Permafrost is defined as rock or soil that has been at or below the freezing point of water for two or more years. Most of it is located in high latitudes in and around the Arctic and Antarctic regions. Permafrost covers nearly a quarter of the exposed land in the Northern Hemisphere.
Permafrost can contain many different materials including bedrock, sediment, organic matter, water and ice. Because of the presence of organic matter, permafrost is potentially the source of significant methane emissions if it thaws and the trapped biomass begins to rot.
A recent study looked at the results of 30 years of aerial surveys and extensive ground mapping of an area of Canada’s high Arctic polar desert known as the Eureka Sound Lowlands. This area has an extremely cold climate and the permafrost there is over 1/3 of a mile thick. It has long been assumed that this landscape was stable.

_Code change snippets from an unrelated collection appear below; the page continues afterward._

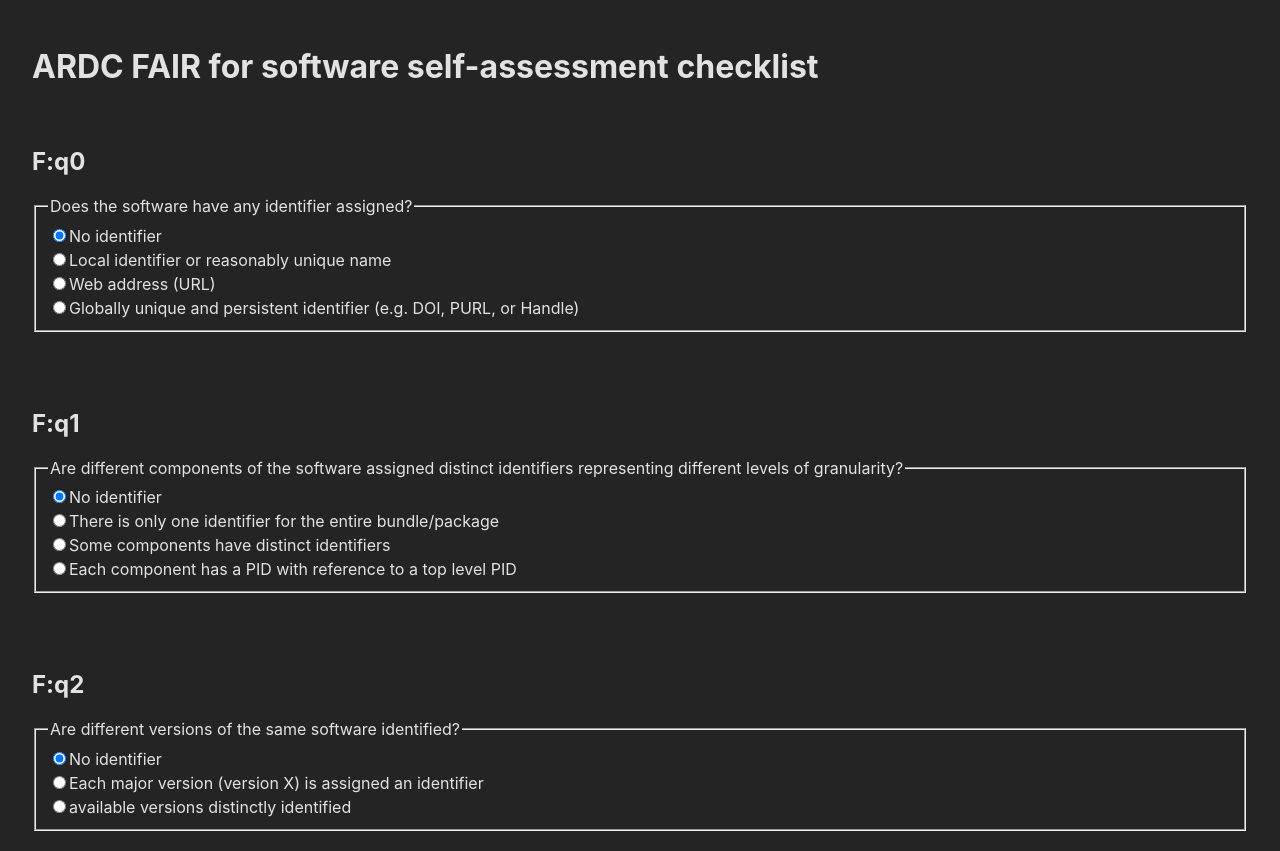
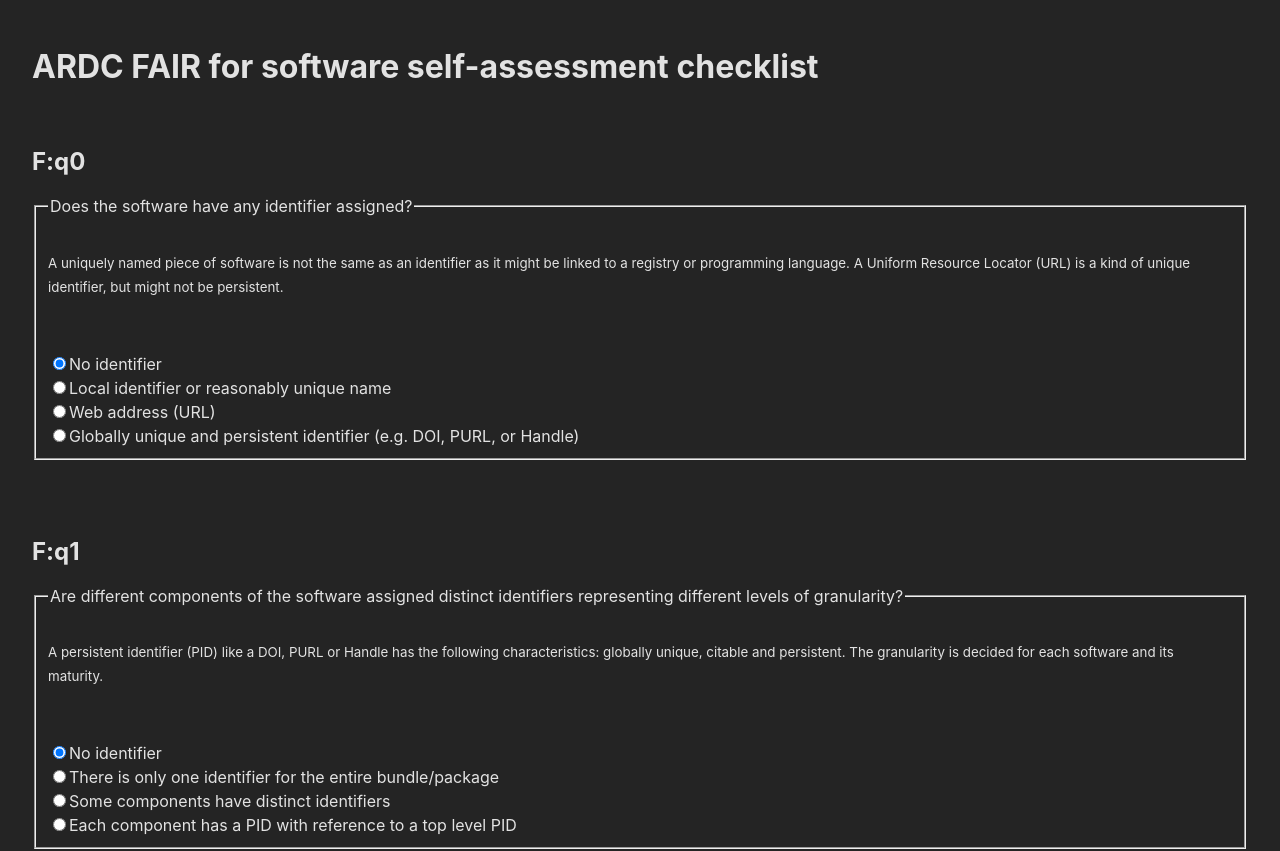
Before and after one commit to ardc-fair-checklist/spa, a Vue app: page / in a window 1280 px wide. Shown: the top 851 px of the page. Built offline with nearby package versions, Linux system fonts and the light colour scheme.

Commit message:
now using the guidance string

```diff
--- a/src/components/Question.vue
+++ b/src/components/Question.vue
@@ -3,6 +3,8 @@
         <h2>{{ question.id }}</h2>
         <fieldset>
             <legend>{{ question.text }}</legend>
+
+            <p class="guidance">{{ question.guidance }}</p>
 
             <Answer v-for="(answer, index) in question.answers"
                 v-bind:answer="answer"
@@ -24,6 +26,7 @@
             text: string,
             id: string
         }[]
+        guidance: string
         id: string
         text: string
     }
@@ -46,4 +49,10 @@
     margin-bottom: 5em;
 }
 
+p.guidance {
+    font-size: smaller;
+    margin-bottom: 4em;
+    margin-top: 2em;
+}
+
 </style>
```
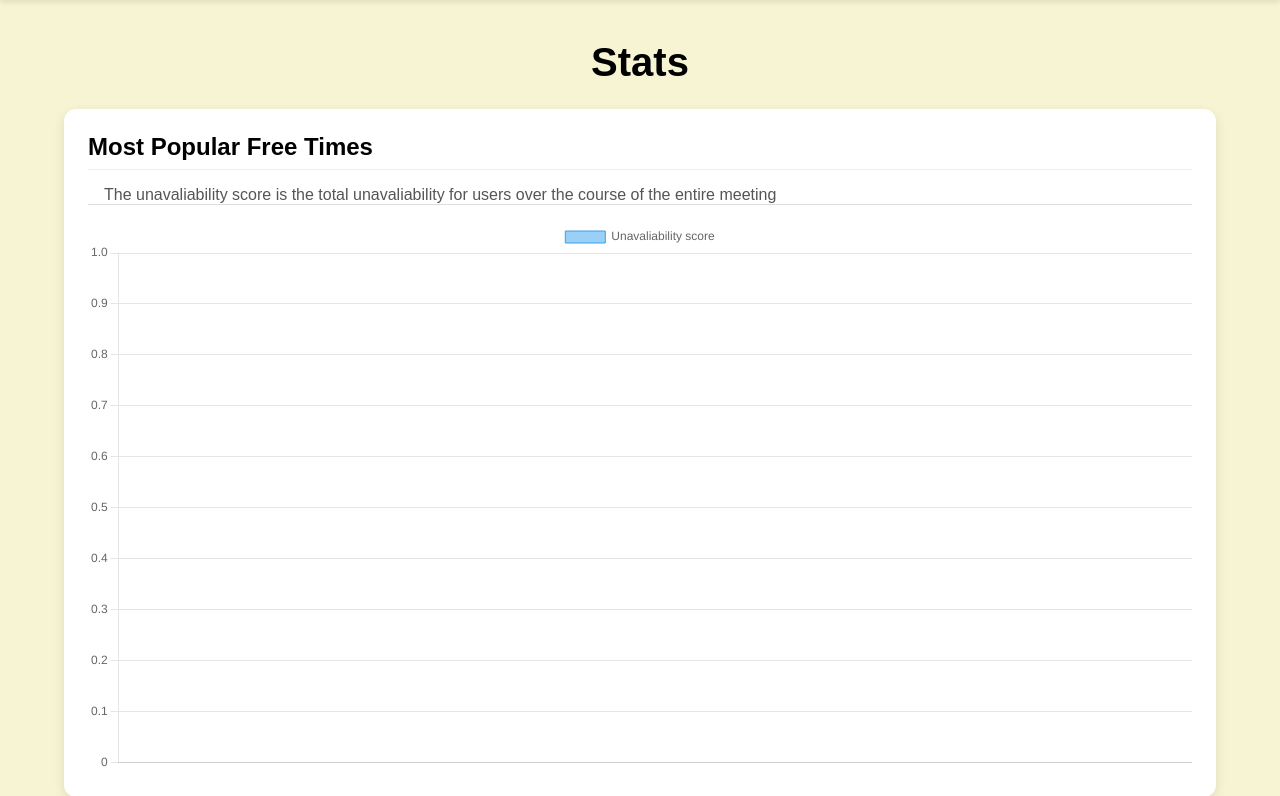
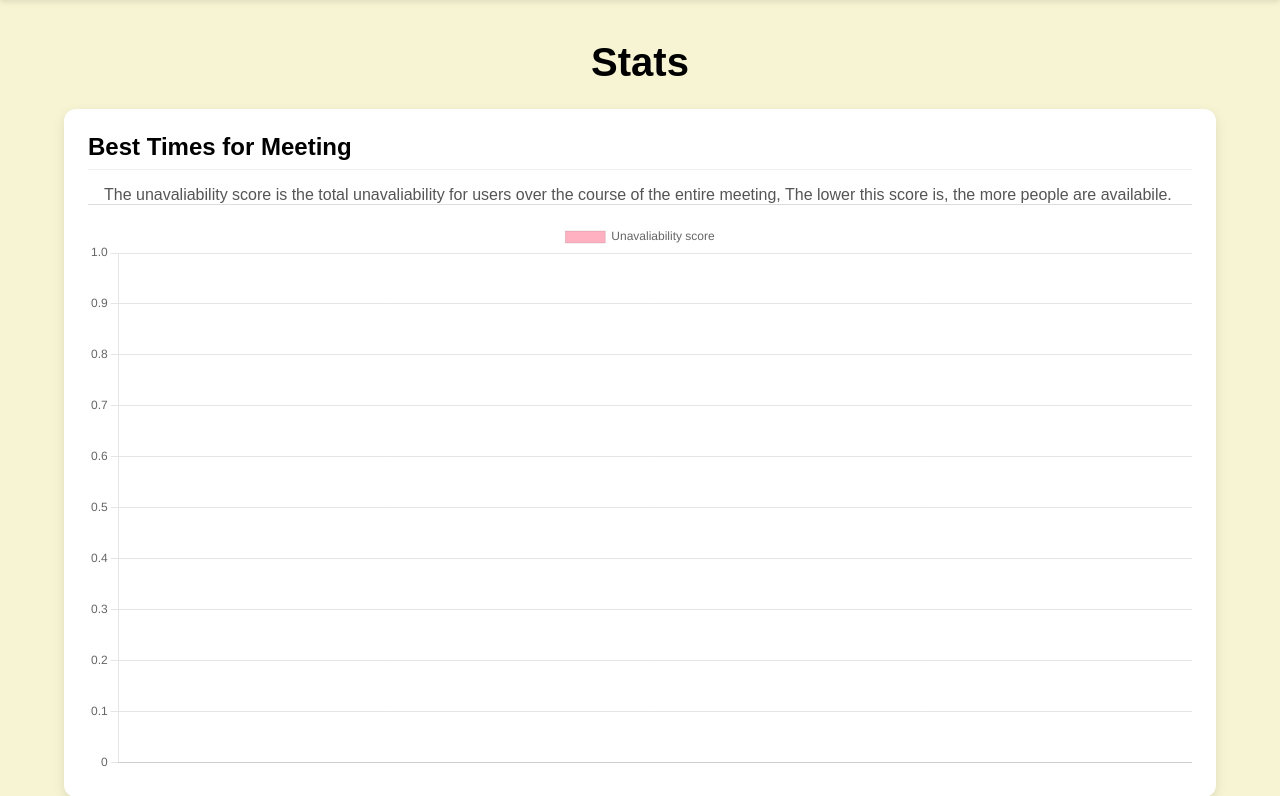
Before and after one commit to JillStingray1/CITS3403-Group-Project, a Flask app: template templates/analysis.html in a window 1280 px wide. Shown: the part 120-916 px from the top of the page. Run offline with Flask 3, Linux system fonts and the light colour scheme; the template is opened without the code that fills it, so the values that code supplies are empty.

Commit message:
changed chart color

```diff
--- a/static/javascript/analysis.js
+++ b/static/javascript/analysis.js
@@ -18,6 +18,9 @@ function getBestTimeFromSlot(order, start) {
     return dt;
 }
 
+/**
+ * Displays the chart using Chart.js
+ */
 window.onload = () => {
     console.log(top_scores)
     console.log(start_date)
@@ -37,7 +40,8 @@ window.onload = () => {
             datasets: [{
                 label: 'Unavaliability score',
                 data: unavaliability_scores,
-                borderWidth: 1
+                borderWidth: 1,
+                backgroundColor: '#FFB1C1',
             }]
         },
         options: {
--- a/templates/analysis.html
+++ b/templates/analysis.html
@@ -57,10 +57,13 @@
 
 
     <section class="card">
-      <h2>Most Popular Free Times</h2>
+      <h2>Best Times for Meeting</h2>
 
       <div class="stats-headers">
-        <div class="col-slot">The unavaliability score is the total unavaliability for users over the course of the entire meeting</div>
+        <div class="col-slot">
+          The unavaliability score is the total unavaliability for
+          users over the course of the entire meeting, The lower this score is, the more people are availabile.
+        </div>
       </div>
 
       <div class="chart-wrapper">
```
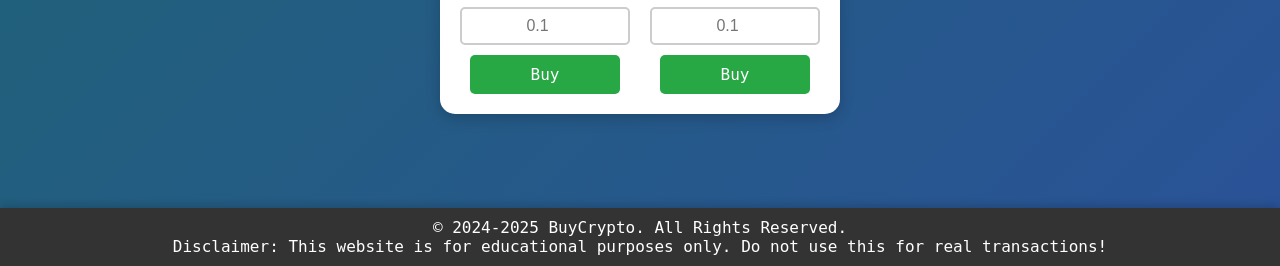
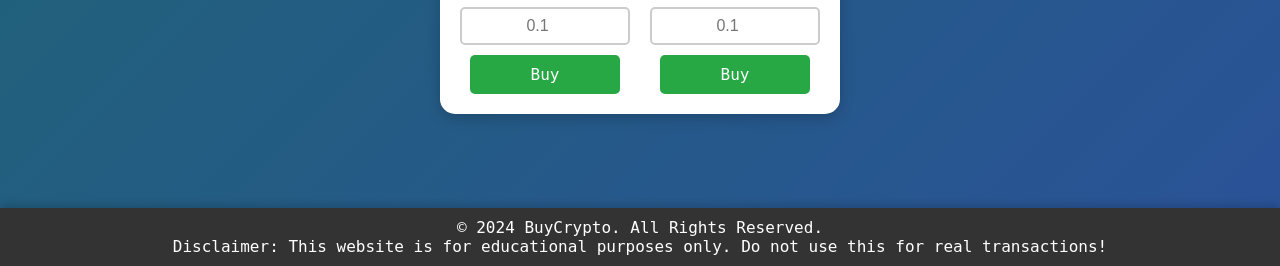
Before and after one commit to pereira0x/AGISIT-Project, a plain HTML site: page src/frontend/index.html in a window 1280 px wide. Shown: the part 534-800 px from the top of the page. Drawn offline with nearby package versions, Linux system fonts and the light colour scheme.

```diff
--- a/src/frontend/index.html
+++ b/src/frontend/index.html
@@ -43,7 +43,7 @@
     </div>
 
     <footer>
-        <p>© 2024-2025 BuyCrypto. All Rights Reserved.</p>
+        <p>© 2024 BuyCrypto. All Rights Reserved.</p>
         <p>Disclaimer: This website is for educational purposes only. Do not use this for real transactions!</p>
     </footer>
 </body>
```
Also changed, not shown: 1 other file.
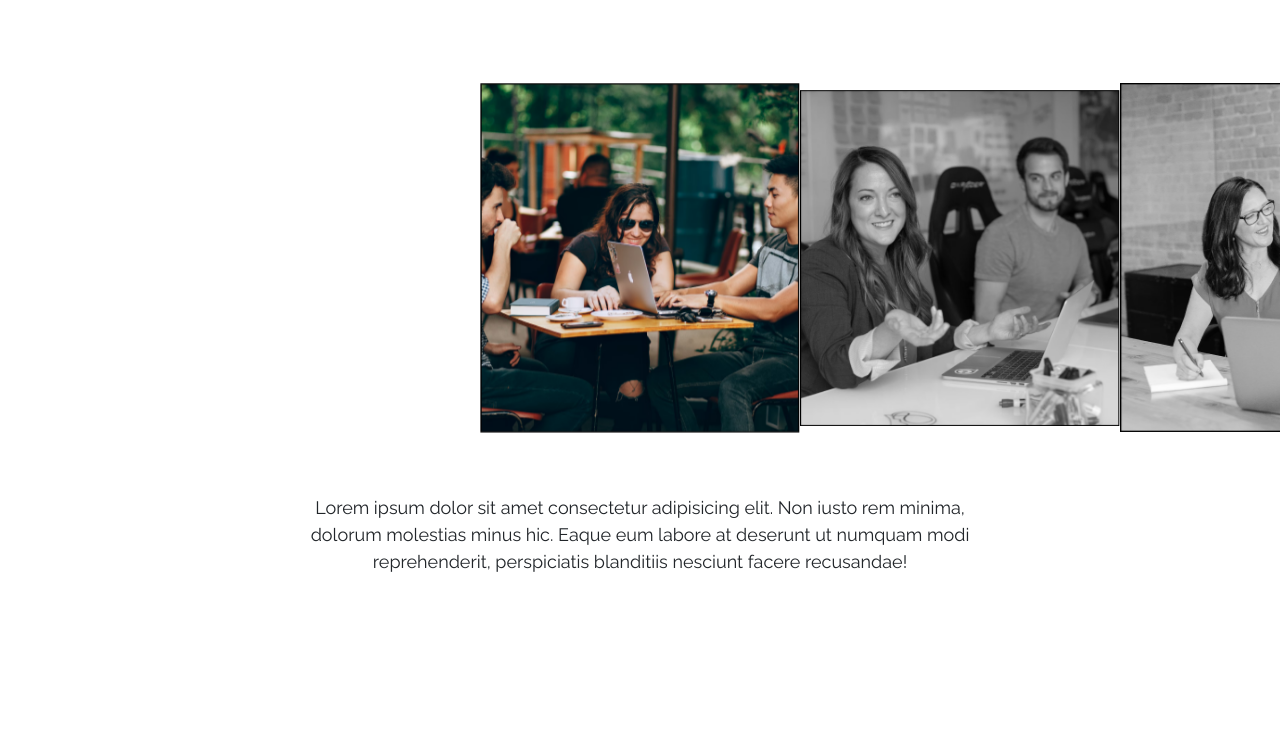
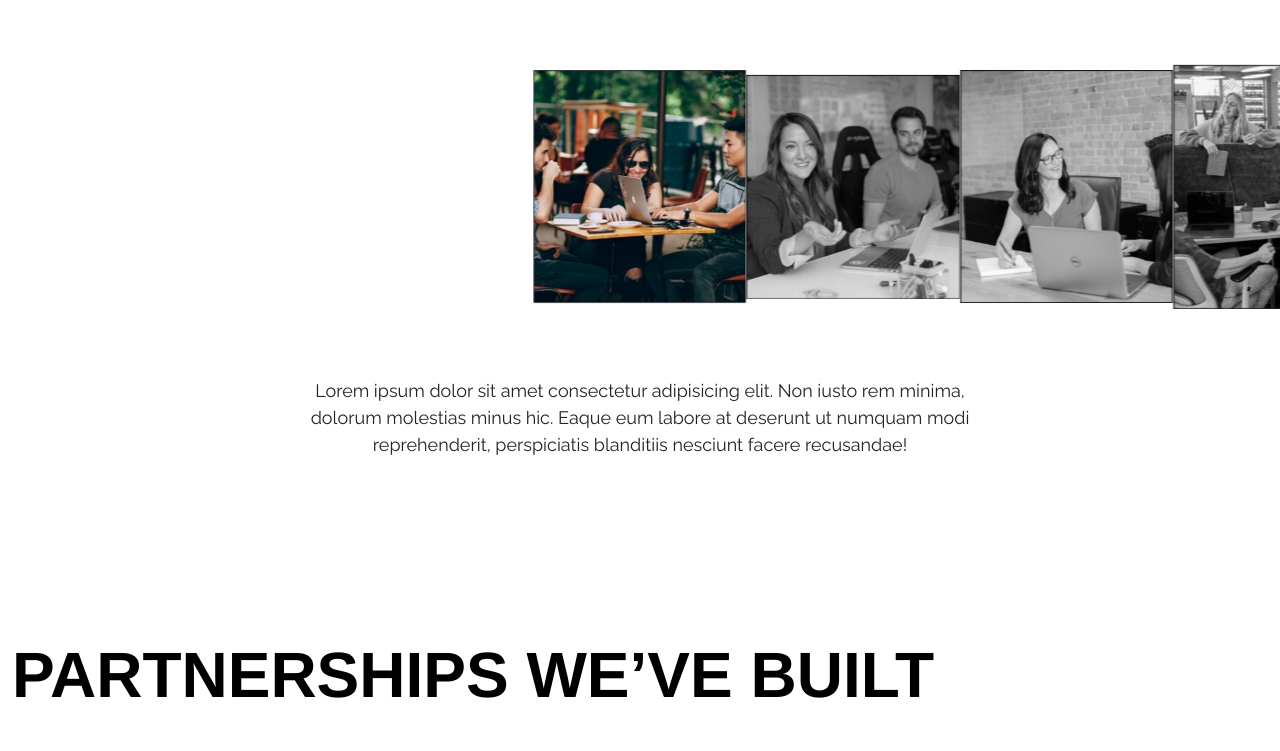
Before and after one commit to JitenderMX/media-x, a plain HTML site: page about-us.html in a window 1280 px wide. Shown: the part 2300-3051 px from the top of the page. Drawn offline with nearby package versions, Linux system fonts and the light colour scheme.

Commit message:
about and project page responsite

```diff
--- a/about-us.html
+++ b/about-us.html
@@ -241,7 +241,7 @@
             <div class="container-xxl">
                 <h2>A glimpse of our past</h2>
             </div>
-            <div class="container-xxl p-0 mt-5">
+            <div class=" p-0 mt-5">
                 <div class="swiper mySwiper" id="mySwiper">
                     <div class="swiper-wrapper">
                         <div class="swiper-slide" id="glimg-1"><img src="image/i1.png" alt=""></div>
@@ -288,7 +288,7 @@
                     </div>
                 </div> -->
                 <div class="row justify-content-center text-center">
-                    <div class="col-sm-10 col-md-8 mt-4 glimg-text">
+                    <div class="col-sm-10 col-md-8 mt-4 mt-lg-5 glimg-text">
                         <p class="" data-gli-text="glimg-1">Lorem ipsum dolor sit amet consectetur adipisicing elit. Non
                             iusto
                             rem minima, dolorum molestias minus hic. Eaque eum labore at deserunt ut numquam modi
@@ -485,10 +485,10 @@
             slidesPerView: 4,
           },
           768: {  // large screens
-            slidesPerView: 3,
+            slidesPerView: 5,
           },
           1024: {  // extra large screens
-            slidesPerView: 4,
+            slidesPerView: 6,
           },
         },
         on: {
```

Research led by McGill University in Montreal has found that this is not the case. The increases in summer air temperatures seen in recent years are initiating widespread changes in the landscape.
A particular landform known as a retrogressive thaw slump that forms when ice within permafrost melts and the land slips down is widely occurring in the area. The absence of vegetation and layers of organic soil in these polar deserts make permafrost in the area particularly vulnerable to increases in summer air temperatures.
The research indicates that despite the cold polar desert conditions that characterize much of the high Arctic, the interaction between ice-rich permafrost systems and climate factors is complex and the links between global warming and permafrost degradation are not well understood.
Photo, posted August 11, 2018, courtesy of Flickr.